Another heavily-armed militia arrived Saturday at the Oregon wildlife refuge that has been occupied for a week, raising tensions in a community that is already on edge.
Members of the new group, known as the Pacific Patriots Network, arrived donning bullet proof vests, camouflage gear, and several magazines of ammo at the Malheur National Wildlife Refuge.
Different groups and members of militias have taken over the refuge for a week, and have demanded the return of federal lands to ranchers, the release of two convicted local ranchers, and an end to federal "overreach."
But the presence of the new militia seemed to have significantly changed the mood at the refuge, and raised concerns among the original group that the newcomers' presence could escalate what has already been a tense standoff with local law enforcement.
However, after meeting with leaders of the original occupying group, members of the Pacific Patriots Network left the refuge Saturday just hours after their arrival.
"I just shook hands, and hugged, and they were gone," LaVoy Finicum, one of the leaders at the refuge told BuzzFeed News. "I know they are a great support to us, and it's always been a support from a distance."
Finicum would not say whether the group was invited to the refuge, or if they were asked to leave. However, he said he was concerned that having a heavily armed group patrolling the area around the refuge could raise tensions in the community.

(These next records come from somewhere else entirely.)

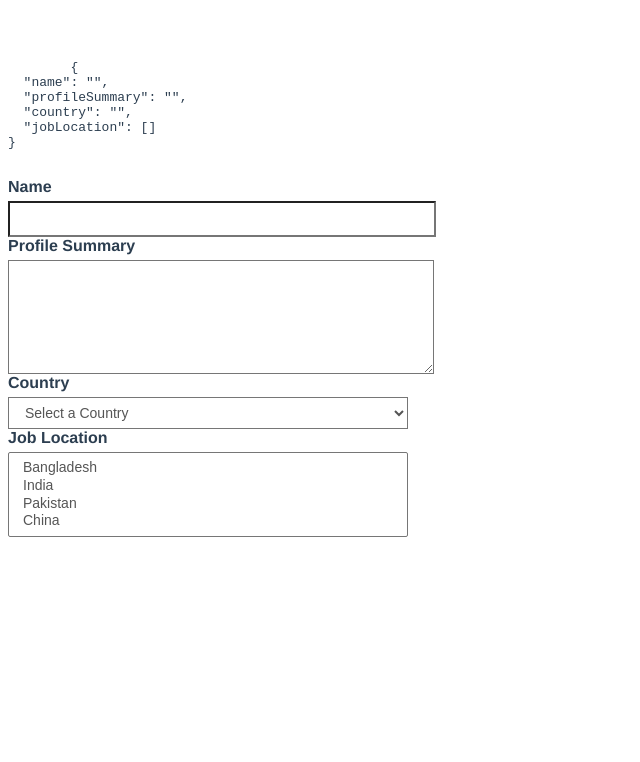
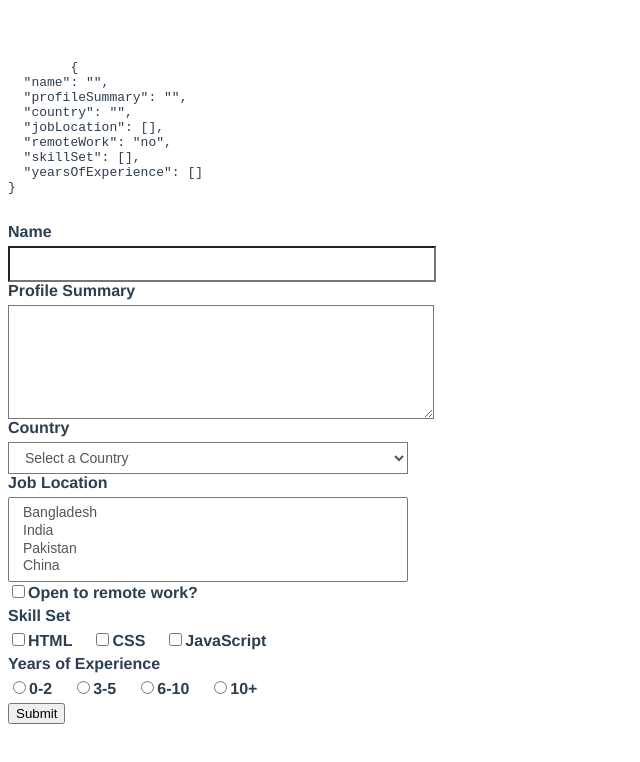
Before and after one commit to Sujon-Ahmed/vue.js-v3, a Vue app in the folder vue-basic/: page / in a window 1280 px wide. Shown: the top 762 px of the page, without its empty margins (0-640 px from the left). Built offline with nearby package versions, Linux system fonts and the light colour scheme.

Commit message:
Form Handling (Part 2)

```diff
--- a/vue-basic/src/App.vue
+++ b/vue-basic/src/App.vue
@@ -91,7 +91,7 @@
   </div> -->
 
   <!-- Form Handling  -->
-  <form action="">
+  <form @submit="formSubmit">
     <div>
       <pre>
         {{ JSON.stringify(formValues, null, 2) }}
@@ -134,6 +134,77 @@
         <option value="pakistan">Pakistan</option>
         <option value="china">China</option>
       </select>
+    </div>
+    <div>
+      <input
+        type="checkbox"
+        name="remote-work"
+        id="remote-work"
+        true-value="yes"
+        false-value="no"
+        v-model="formValues.remoteWork"
+      />
+      <label for="remote-work">Open to remote work?</label>
+    </div>
+    <div>
+      <label>Skill Set</label>
+      <input
+        type="checkbox"
+        value="html"
+        id="html"
+        v-model="formValues.skillSet"
+      />
+      <label for="html">HTML</label>
+      <input
+        type="checkbox"
+        value="css"
+        id="css"
+        v-model="formValues.skillSet"
+      />
+      <label for="css">CSS</label>
+      <input
+        type="checkbox"
+        value="javaScript"
+        id="javaScript"
+        v-model="formValues.skillSet"
+      />
+      <label for="javaScript">JavaScript</label>
+    </div>
+    <div>
+      <label>Years of Experience</label>
+      <input
+        type="radio"
+        value="0-2"
+        id="0-2"
+        v-model="formValues.yearsOfExperience"
+      />
+      <label for="0-2">0-2</label>
+
+      <input
+        type="radio"
+        value="3-5"
+        id="3-5"
+        v-model="formValues.yearsOfExperience"
+      />
+      <label for="3-5">3-5</label>
+
+      <input
+        type="radio"
+        value="6-10"
+        id="6-10"
+        v-model="formValues.yearsOfExperience"
+      />
+      <label for="6-10">6-10</label>
+      <input
+        type="radio"
+        value="10+"
+        id="10+"
+        v-model="formValues.yearsOfExperience"
+      />
+      <label for="10+">10+</label>
+    </div>
+    <div>
+      <button>Submit</button>
     </div>
   </form>
 </template>
@@ -206,6 +277,9 @@
         profileSummary: "",
         country: "",
         jobLocation: [],
+        remoteWork: "no",
+        skillSet: [],
+        yearsOfExperience: [],
       },
     };
   },
@@ -222,6 +296,10 @@
     decrement(num) {
       this.count -= num;
     },
+    formSubmit(e) {
+      e.preventDefault();
+      console.log('Form Values: ', this.formValues);
+    }
   },
 };
 </script>
```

"Things are actually really good, we're feeling very safe right now," he said. "It's really starting to wind down, at least in pressure."
Though many of the first occupiers were armed, most were limited to handguns that remained holstered — at least in public. Some semi-automatic rifles were observed this week by BuzzFeed News inside vehicles, barracks, and carried by at least one person.
Press and local residents were allowed to go into the refuge as well, though they weren't allowed to walk into some occupied buildings.
But when members of the Pacific Patriots Network arrived, several journalists reported being brushed aside by members of the militia, who were heavily armed and began limiting access to the refuge.
According to the group's website, leaders of the Pacific Patriot's Network put out an "Immediate Call To Action" to members, calling on them to "secure a perimeter around the Wildlife Refuge."
The purpose, according to the alert, was to "prevent a Waco-style situation from unfolding during this peaceful occupation."
Their departure, however seemed unplanned.
In the militia's call to action, it stated the group planned to, "serve as a neutral third-party intermediary to prevent bloodshed."
Members of the group did not immediately return BuzzFeed News' requests for comment.
Finicum told BuzzFeed News he did not know if there were any plans for the group to return.
Burns, the city about 30 miles from the refuge, has been on edge since the beginning of the occupation. Schools have closed as a precaution, some residents have left town, and the sheriff reported that deputies have been followed home and harassed.
Wednesday, Harney County Sheriff Dave Ward held a community meeting attended by more than 500 residents — a majority of whom seemed to agree that the original armed group that took over the refuge should go home.
Though many of the grievances about the federal government and land issues — particularly dealings with the Bureau of Land Management — have struck a chord in the largely ranching community, many residents said they were willing to take on the fight without the group at the refuge.
Ward met with the leader of the group, Ammon Bundy, Thursday and asked the group to leave. Ward cancelled a second meeting Friday after Bundy said the group had no plans to leave.
Finicum told BuzzFeed News that although there was no timeline on when the group expected to leave, they were working with local residents to find a resolution and help them continue fighting.
"We're getting ready to pass the baton to the citizens of Harney County, and we can go home," he said.